↓↓↓

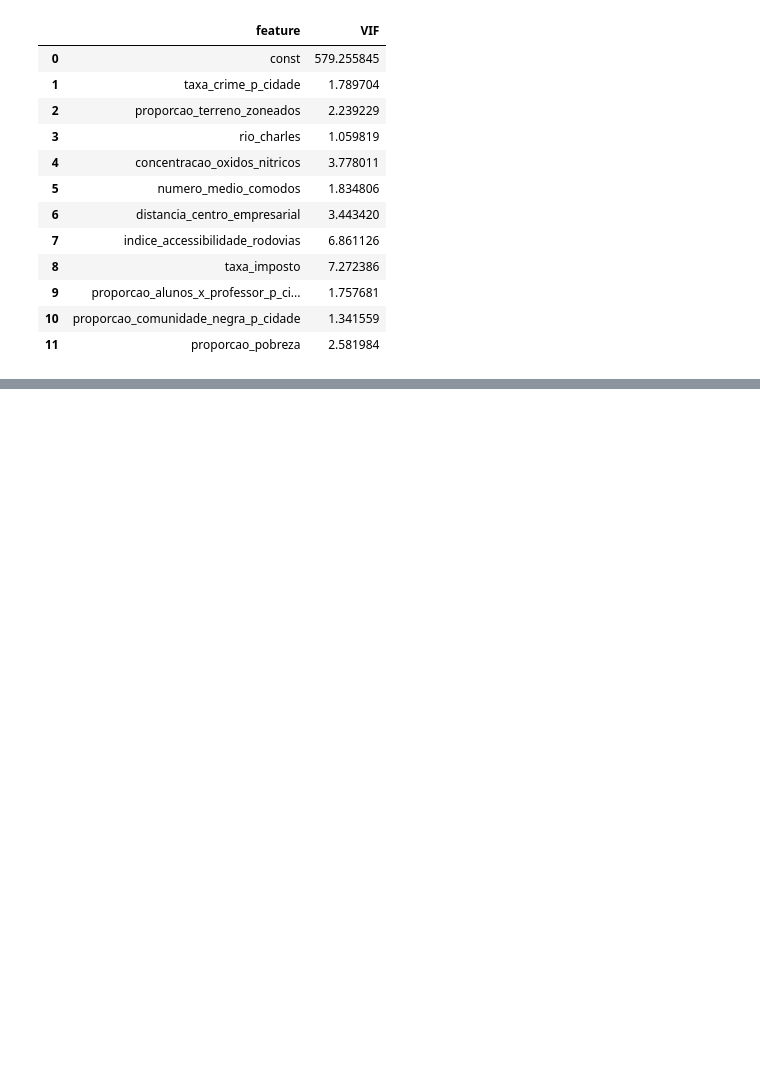
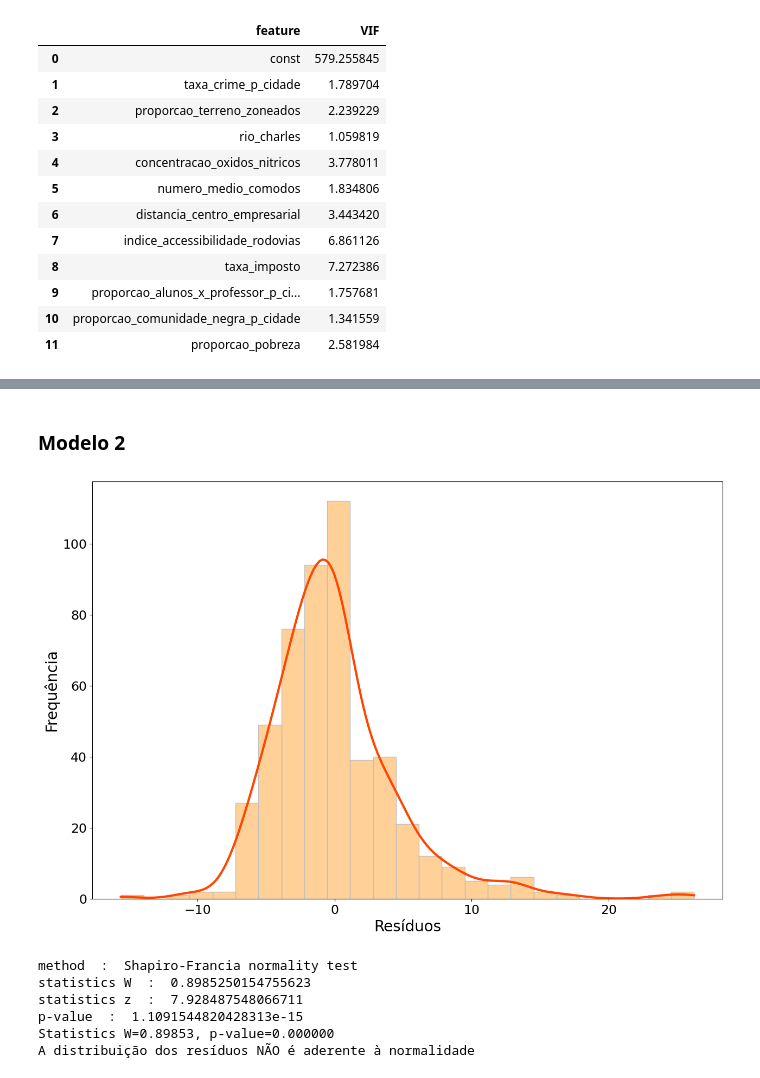
Before and after one commit to robson-quaresma/multiple-regression-housing-price, a Jupyter notebook: boston_housing_price.ipynb, the cells around one changed output, grey strips where cells are left out. Drawn from its saved outputs; the diff is of its cells as text; code cells hidden in the pictures; blank space fills up the shorter version.

```diff
--- a/boston_housing_price.ipynb
+++ b/boston_housing_price.ipynb
@@ -634,0 +803,17 @@ vif2
+# %% [markdown]
+### Modelo 2
+# %%
+# plotagem dos resíduos do modelo 2
+resid_plot(model2)
+# %% [output]
+[figure, added]
+# %%
+# Teste de Shapiro-Francia para o modelo 2
+shapiro_francia_test(model2)
+# %% [output]
+method  :  Shapiro-Francia normality test
+statistics W  :  0.8985250154755623
+statistics z  :  7.928487548066711
+p-value  :  1.1091544820428313e-15
+Statistics W=0.89853, p-value=0.000000
+A distribuição dos resíduos NÃO é aderente à normalidade
```
Also changed, not shown: parts of 42 cells of this notebook.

↑↑↑

• _INSTRUCTIONS TO FOLLOW_
Which lines above include "cells"? Show each of them by copying it.

• _SOLUTION TO THE PROBLEM_
Before and after one commit to robson-quaresma/multiple-regression-housing-price, a Jupyter notebook: boston_housing_price.ipynb, the cells around one changed output, grey strips where cells are left out. Drawn from its saved outputs; the diff is of its cells as text; code cells hidden in the pictures; blank space fills up the shorter version.
Also changed, not shown: parts of 42 cells of this notebook.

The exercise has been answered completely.